Rothbard’s argument is that in the real world, some inescapable basic truths are self-evident, and from these basic axioms, we can derive further true principles based on the logic that “if A is true, and A implies B, then B is true.” For example, praxeologists assert that “individuals engage in conscious actions toward chosen goals.” From this basic axiom, which praxeologists take to be absolutely and universally true, they deduce further principles about human action. Rothbard argues

(a) that the fundamental axioms and premises of economics are absolutely true;

(b) that the theorems and conclusions deduced by the laws of logic from these postulates are therefore absolutely true;

(c) that there is consequently no need for empirical “testing,” either of the premises or the conclusions; and

(d) that the deduced theorems could not be tested even if it were desirable.

Leaving aside debates about whether these axioms have any empirical content, some critics have countered that praxeologists cannot possibly know whether their fundamental axioms and premises are absolutely true in the first place, as stated in Rothbard’s proposition (a). After all, a good Popperian knows that no scientific principle can be stated as absolutely true because a scientist could come along tomorrow and show that it is not true after all. The lesson to be derived from the awkward business involving Galileo Galilei and the Roman Catholic Inquisition, so the critics assert, is that we should never assume anything to be absolutely true. This contestation is summarized by Rothbard as follows:

In physics, therefore, postulated explanations have to be hypothesized in such a way that they or their consequents can be empirically tested. Even then, the laws are only tentatively rather than absolutely valid. 

. . . On the other hand, economics, or praxeology, has full and complete knowledge of its original and basic axioms. These are the axioms implicit in the very existence of human action, and they are absolutely valid so long as human beings exist.

Praxeologists are clear that they make no claim to be omniscient. In Human Action, Mises explains: “The honest and conscientious truth-seekers have never pretended that reason and scientific research can answer all questions. They were fully aware of the limitations imposed on the human mind.” Nor do they claim to be infallible, as Mises explains that “human reason is not infallible, and that man very often errs in selecting and applying means.”

In that case, retort the critics, if praxeologists concede to making errors just like other mere mortals, it follows that they could therefore be mistaken about their original and basic axioms—and it would follow logically that all the deductions derived from those erroneous axioms would probably also be wrong. An argument logically derived from a mistaken premise could well be valid, but its truth is not guaranteed. The critics’ argument is that praxeologists cannot possibly be absolutely certain that men act. We cannot even be certain that men exist at all. As in the famous example, for all you know, you might not even be a man but just a butterfly dreaming that you are a man. What conclusive proof do you have that you are not actually a butterfly dreaming that you’re reading this article?
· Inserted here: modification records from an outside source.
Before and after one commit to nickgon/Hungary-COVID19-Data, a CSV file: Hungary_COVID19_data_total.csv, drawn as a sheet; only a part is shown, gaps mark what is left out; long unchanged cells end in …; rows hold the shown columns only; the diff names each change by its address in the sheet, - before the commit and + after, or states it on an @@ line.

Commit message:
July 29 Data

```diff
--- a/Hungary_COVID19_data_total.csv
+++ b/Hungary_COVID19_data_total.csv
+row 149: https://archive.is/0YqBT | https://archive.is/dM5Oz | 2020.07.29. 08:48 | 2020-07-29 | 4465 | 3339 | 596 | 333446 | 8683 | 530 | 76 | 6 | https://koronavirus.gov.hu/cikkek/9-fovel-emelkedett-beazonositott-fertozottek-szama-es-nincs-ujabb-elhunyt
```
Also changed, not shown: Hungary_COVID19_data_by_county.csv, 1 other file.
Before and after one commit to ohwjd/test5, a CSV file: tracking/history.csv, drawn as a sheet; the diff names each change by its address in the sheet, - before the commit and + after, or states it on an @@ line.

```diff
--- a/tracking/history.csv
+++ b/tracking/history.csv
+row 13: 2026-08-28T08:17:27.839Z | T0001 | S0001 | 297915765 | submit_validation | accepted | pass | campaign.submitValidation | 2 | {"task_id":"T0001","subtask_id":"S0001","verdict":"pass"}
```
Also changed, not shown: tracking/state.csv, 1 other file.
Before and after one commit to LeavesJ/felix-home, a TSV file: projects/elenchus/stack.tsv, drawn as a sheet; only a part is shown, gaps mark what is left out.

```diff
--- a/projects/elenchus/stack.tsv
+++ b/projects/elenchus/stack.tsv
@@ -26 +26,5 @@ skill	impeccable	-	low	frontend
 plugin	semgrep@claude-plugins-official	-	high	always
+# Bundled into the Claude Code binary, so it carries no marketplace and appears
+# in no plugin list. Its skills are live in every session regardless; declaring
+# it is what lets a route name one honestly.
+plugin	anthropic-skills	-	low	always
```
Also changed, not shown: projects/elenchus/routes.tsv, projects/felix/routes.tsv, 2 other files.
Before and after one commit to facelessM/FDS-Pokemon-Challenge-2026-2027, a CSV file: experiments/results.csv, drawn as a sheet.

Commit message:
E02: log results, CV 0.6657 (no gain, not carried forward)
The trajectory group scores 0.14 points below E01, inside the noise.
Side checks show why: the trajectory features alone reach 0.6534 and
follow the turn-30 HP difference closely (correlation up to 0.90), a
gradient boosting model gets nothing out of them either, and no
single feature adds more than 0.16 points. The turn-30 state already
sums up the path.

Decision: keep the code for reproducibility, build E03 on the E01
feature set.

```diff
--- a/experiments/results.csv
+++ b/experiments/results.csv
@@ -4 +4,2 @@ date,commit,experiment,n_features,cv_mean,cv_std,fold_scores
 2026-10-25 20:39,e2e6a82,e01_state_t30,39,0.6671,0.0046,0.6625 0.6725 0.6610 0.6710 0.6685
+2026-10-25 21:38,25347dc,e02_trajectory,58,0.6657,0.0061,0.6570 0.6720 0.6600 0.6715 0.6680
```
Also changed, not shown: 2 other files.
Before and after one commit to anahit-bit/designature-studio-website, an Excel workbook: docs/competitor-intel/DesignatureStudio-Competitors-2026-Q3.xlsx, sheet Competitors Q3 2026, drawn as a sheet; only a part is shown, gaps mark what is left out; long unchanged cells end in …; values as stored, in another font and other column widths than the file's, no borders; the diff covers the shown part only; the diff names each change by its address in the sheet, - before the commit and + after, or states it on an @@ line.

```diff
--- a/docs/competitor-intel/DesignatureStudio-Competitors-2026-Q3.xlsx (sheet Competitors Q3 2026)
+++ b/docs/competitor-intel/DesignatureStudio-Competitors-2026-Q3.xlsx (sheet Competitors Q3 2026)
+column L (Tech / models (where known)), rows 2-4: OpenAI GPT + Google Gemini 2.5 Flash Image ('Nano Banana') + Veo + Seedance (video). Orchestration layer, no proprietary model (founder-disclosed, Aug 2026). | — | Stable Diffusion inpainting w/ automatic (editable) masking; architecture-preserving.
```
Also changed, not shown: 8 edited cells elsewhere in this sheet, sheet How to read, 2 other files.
A story tells that Zhuang Zhou once dreamed he was a butterfly, flitting and fluttering around, happy, and doing as he pleased. As a butterfly, he did not know he was Zhuang Zhou. All of a sudden, he awoke and found he was Zhuang Zhou, solid and unmistakably human. But then he did not know whether he was Zhuang Zhou dreaming he was a butterfly or a butterfly dreaming he was Zhuang Zhou.

If you cannot even prove that you are not a butterfly dreaming that you’re trying to prove yourself to be human, you certainly cannot prove that “individuals engage in conscious actions toward chosen goals.” This inability to be certain about reality is what gender ideologues advert to when they say doctors cannot know for sure what sex people are at birth so they just guess. All doctors can do is make their best guess as to what sex the baby probably is, but that can change over time because sex is a “spectrum.” After all, any child might wake up tomorrow and “feel” like a different gender, or so their teachers would have them believe. As explained by a doctor from St. Louis, Missouri, advising teachers to “affirm” a class of fifth-grade girls who all decided they were actually boys, “The best we can do is affirm, validate and allow for exploration.”

In addition to truth being unknowable, a related criticism of praxeology is that it is unwise to derive universal principles through human reason because human beings are not always reasonable. In making choices, human beings are prone to irrationality, and our decisions are often influenced by our emotions or personal idiosyncrasies. Perceptions of reality are often mistaken; therefore, nobody can know for sure, beyond any doubt, what is real.

Rothbard acknowledges that we are all prone to error, we often wrongly perceive reality, and we do not always choose to follow the dictates of reason. Nevertheless, he argues that we must acknowledge that it is only through reason and rationality that we are able to live: “It is not, of course, that Mises believes that men will always listen to reason, or follow its dictates; it is simply that, insofar as men act at all, they are capable of following reason, and that pursuing such a course is literally the last best hope for mankind.” Rothbard’s point is that it is only through reason that we can forge a path through life:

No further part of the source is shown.